Thursday, October 09, 2008

Nature using Creative Commons license for genome papers

A new paper that just came out by friends and colleeagues of mine from my days at TIGR (Comparative genomics of the neglected human malaria parasite : Plasmodium vivax) reminded me I wanted to blog about how it is a good thing that Nature is using a Creative Commons License for some (maybe all) genome sequencing papers they publish (at least in the main Nature journal). They do not use the fully open CC license that PLoS/BMC use but hey, it is better than many other journals who claim they are making this "Open."

The license they use is
"This article is distributed under the terms of the Creative Commons Attribution-Non-Commercial-Share Alike licence (, which permits distribution, and reproduction in any medium, provided the original author and source are credited. This licence does not permit commercial exploitation, and derivative works must be licensed under the same or similar licence."
Too bad they do not do this for all the papers they publish. Maybe Chris Gunter can convince them to do that even though she is now at Hudson Alpha. I think when she was at Nature she helped convince them to do this for genome papers.
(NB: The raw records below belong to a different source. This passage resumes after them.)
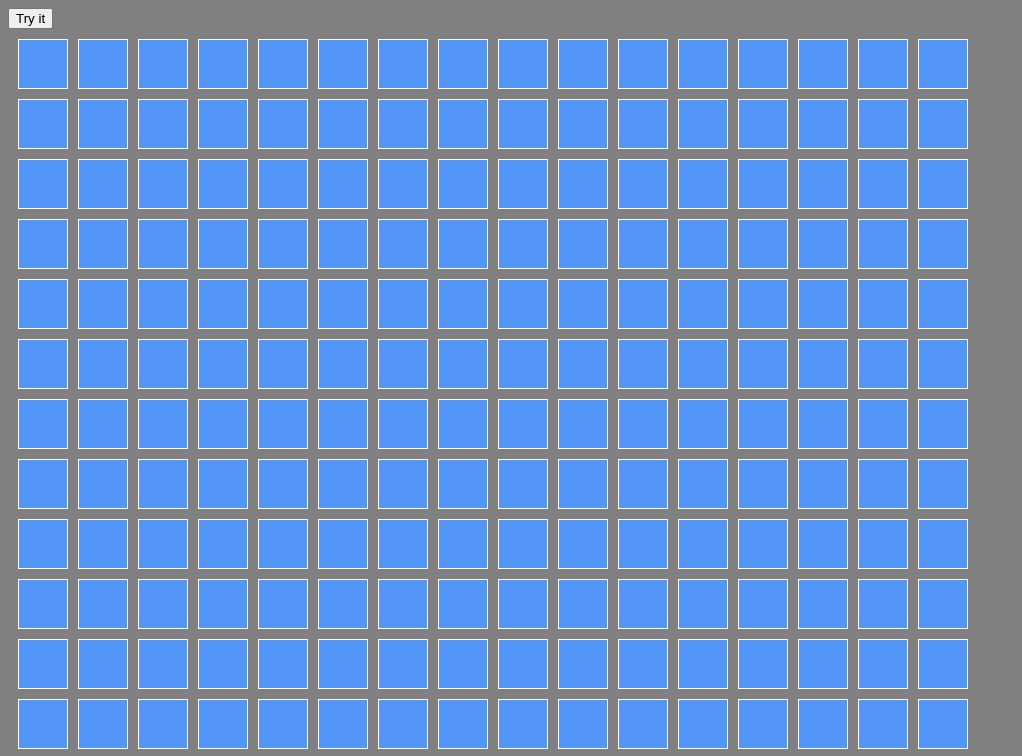
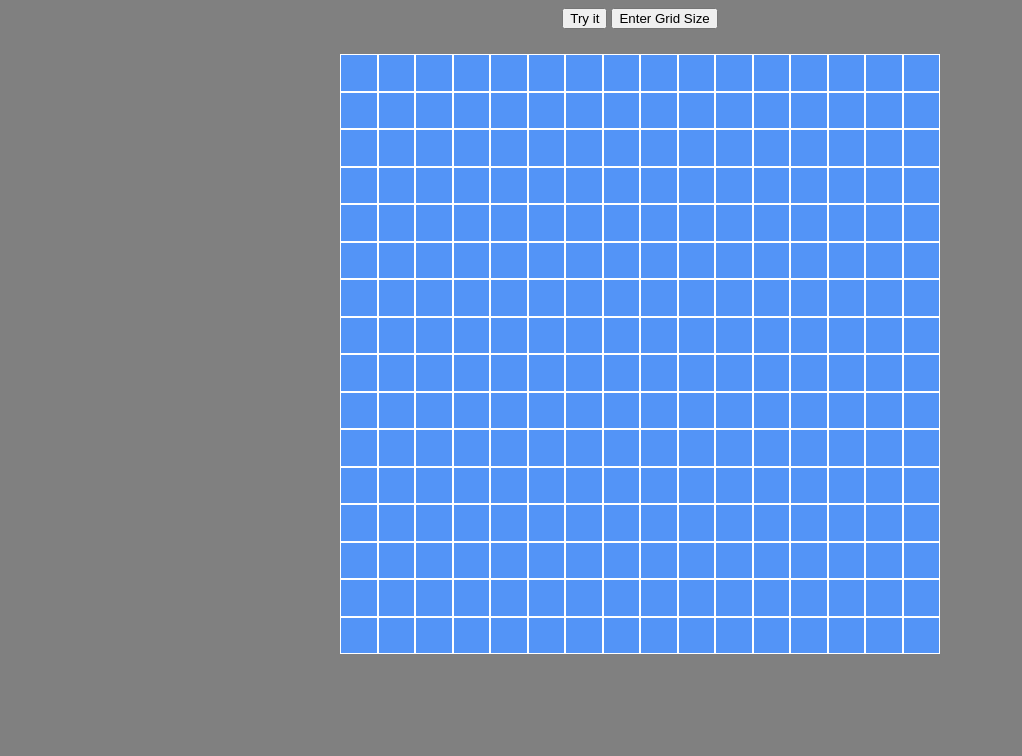
Before and after one commit to soundwebvertising/etchasketch, a plain HTML site: page index.html in a window 1280 px wide. Both pictures are taken after a click on the button "Try it". Shown: the top 756 px of the page, without its empty margins (0-1022 px from the left). Drawn offline with Linux system fonts and the light colour scheme.

Commit message:
Finished Etch-A-Sketch

```diff
--- a/background_styles.css
+++ /dev/null
@@ -1,21 +0,0 @@
-body {
-  background-color: grey;
-}
-
-.grid-container {
-  display: grid;
-  grid-template-columns: auto auto auto;
-  background-color: gray;
-  padding: 10px;
-}
-.grid-item {
-  background-color: rgb(83, 148, 247);
-  border: 1px solid white;
-  padding: 20px;
-  font-size: 30px;
-  text-align: center;
-}
-
-.grid-item-1:before {
-    content: "Grid 1";
-}
--- a/index.html
+++ b/index.html
@@ -4,14 +4,18 @@
   <meta charset="UTF-8">
   <meta name="viewport" content="width=device-width, initial-scale=1.0">
   <title>Etch-A-Sketch</title>
-  <link rel="stylesheet" href="background_styles.css">
   <link rel="stylesheet" href="styles.css">
   <script src="script.js"></script>
 </head>
 <body>
-  <button onclick="myFunction()">Try it</button>
-  <div class="grid-container" id="container" >
+  <div class="btns">
+    <button onclick="createGrid()">Try it</button>
+    <button cllass="userInput" onclick="userPrompt()">Enter Grid Size</button>
+  </div>
+  <div class="wrapper">
+    <div class="grid-container" id="container" >
+    </div>
+  </div>
 
-  </div>
 </body>
 </html>
--- a/script.js
+++ b/script.js
@@ -1,24 +1,46 @@
-let gridNum = 0;
 let theDiv;
-let myNodes;
-let mybkground;
-let gridItems;
+let userInput;
+let size;
 
-function myFunction() {
-  let x = 16;
-  for (var rows = 0; rows < x; rows++) {
-    for (var columns = 0; columns < x; columns++) {
-      gridNum++;
-      let theDiv = document.getElementById("container");
-      let myDiv = document.createElement("DIV");
-      myDiv.className = "grid-item";
-      theDiv.appendChild(myDiv);
-      gridItems = document.querySelectorAll('.grid-item')
-    }
+
+//create the divs for the grid, then call a mouseover event to darken grid-items
+function createGrid(size) {
+  container.innerHTML = "";
+  if (size == null) {
+    size = 16;
   }
+
+  container.style.setProperty('--size', size);
+
+  for (var columns = 0; columns < size * size; columns++) {
+    theDiv = document.createElement('div');
+    theDiv.classList.add('grid-item');
+    container.appendChild(theDiv);
+    gridItems = document.querySelectorAll('.grid-item')
+  }
+  mouseOver();
+}
+
+// Add a button to the top of the screen which will clear the current grid
+// and send the user a popup asking for how many squares per side to make the new grid.
+// Once entered the new grid should be generated in the same total space as
+// before (e.g. 960px wide)
+function userPrompt() {
+  container.innerHTML = "";
+  userInput = prompt("Please enter the grid size");
+  // for the user input to a maximum of 100.
+  if (userInput > 99) {
+    alert("Please enter a number less that 99!!");
+    userInput = "";
+    userFunction();
+  }
+  createGrid(userInput);
+}
+
+//mouse over function to turn grid items different color
+function mouseOver() {
   gridItems.forEach(gridItem => {
     gridItem.addEventListener('mouseover', () => {
-      console.log(gridItem);
       gridItem.classList.add('img-darken')
     })
   });
--- a/styles.css
+++ b/styles.css
@@ -1,11 +1,27 @@
-.grid-container {
-  display: grid;
-  grid-template-columns: repeat(16, 50px);
-  grid-template-rows: repeat(16, 50px);
-  grid-gap: 10px;
-  align-content: center;
+body {
+  background-color: grey;
+  text-align: center;
 }
 
+.grid-container {
+  display: inline-grid;
+  margin-top: 25px;
+  min-block-size: 10px;
+  grid-template-columns: repeat(var(--size), 1fr);
+  grid-template-rows: repeat(var(--size), 1fr);
+  width: 600px;
+  height: 600px;
+}
+
+.wrapper {
+
+}
+
+.grid-item {
+  display:flex;
+  background-color: rgb(83, 148, 247);
+  border: 1px solid white;
+}
 
 .img-darken {
   transition: 1s;
```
  1. I think they making all of their genomes papers freely available. They announced this here a while back (I'm guessing you saw it). Does this differ from the creative commons licence?

    Graham Coop

  2. seems like that is when they switched to cc licenses

  3. I think this policy applies across all Nature publications, as our recent paper in Nature Genetics on comparative resequencing of Typhi genomes is freely available under the CC license.